RECORDED INFORMATION —
::::::::
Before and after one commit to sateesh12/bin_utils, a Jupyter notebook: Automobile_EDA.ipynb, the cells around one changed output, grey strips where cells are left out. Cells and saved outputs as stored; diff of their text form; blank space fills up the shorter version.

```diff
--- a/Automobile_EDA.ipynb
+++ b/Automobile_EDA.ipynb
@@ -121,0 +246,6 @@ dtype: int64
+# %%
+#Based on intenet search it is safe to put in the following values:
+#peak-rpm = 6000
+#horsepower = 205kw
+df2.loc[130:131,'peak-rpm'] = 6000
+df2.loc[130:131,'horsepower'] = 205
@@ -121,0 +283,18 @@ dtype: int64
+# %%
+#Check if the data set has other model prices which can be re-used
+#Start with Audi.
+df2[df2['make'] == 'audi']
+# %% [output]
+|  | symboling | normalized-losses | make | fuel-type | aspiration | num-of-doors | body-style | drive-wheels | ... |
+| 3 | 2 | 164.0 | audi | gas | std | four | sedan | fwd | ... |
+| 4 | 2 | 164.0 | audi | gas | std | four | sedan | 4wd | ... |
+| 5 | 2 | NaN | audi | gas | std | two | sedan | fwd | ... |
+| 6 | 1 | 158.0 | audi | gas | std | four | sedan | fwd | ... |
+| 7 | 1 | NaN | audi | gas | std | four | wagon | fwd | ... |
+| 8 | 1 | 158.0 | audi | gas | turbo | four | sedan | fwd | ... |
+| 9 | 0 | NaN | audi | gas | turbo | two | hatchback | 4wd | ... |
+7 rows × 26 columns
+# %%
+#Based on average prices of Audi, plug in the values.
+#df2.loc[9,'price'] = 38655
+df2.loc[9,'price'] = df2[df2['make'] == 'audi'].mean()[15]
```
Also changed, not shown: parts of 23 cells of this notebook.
::::::::
ASSIGNMENT — Considering only the data above, return the lines in which "sedan" occurs.

WRITTEN ANSWER —
+| 3 | 2 | 164.0 | audi | gas | std | four | sedan | fwd | ... |
+| 4 | 2 | 164.0 | audi | gas | std | four | sedan | 4wd | ... |
+| 5 | 2 | NaN | audi | gas | std | two | sedan | fwd | ... |
+| 6 | 1 | 158.0 | audi | gas | std | four | sedan | fwd | ... |
+| 8 | 1 | 158.0 | audi | gas | turbo | four | sedan | fwd | ... |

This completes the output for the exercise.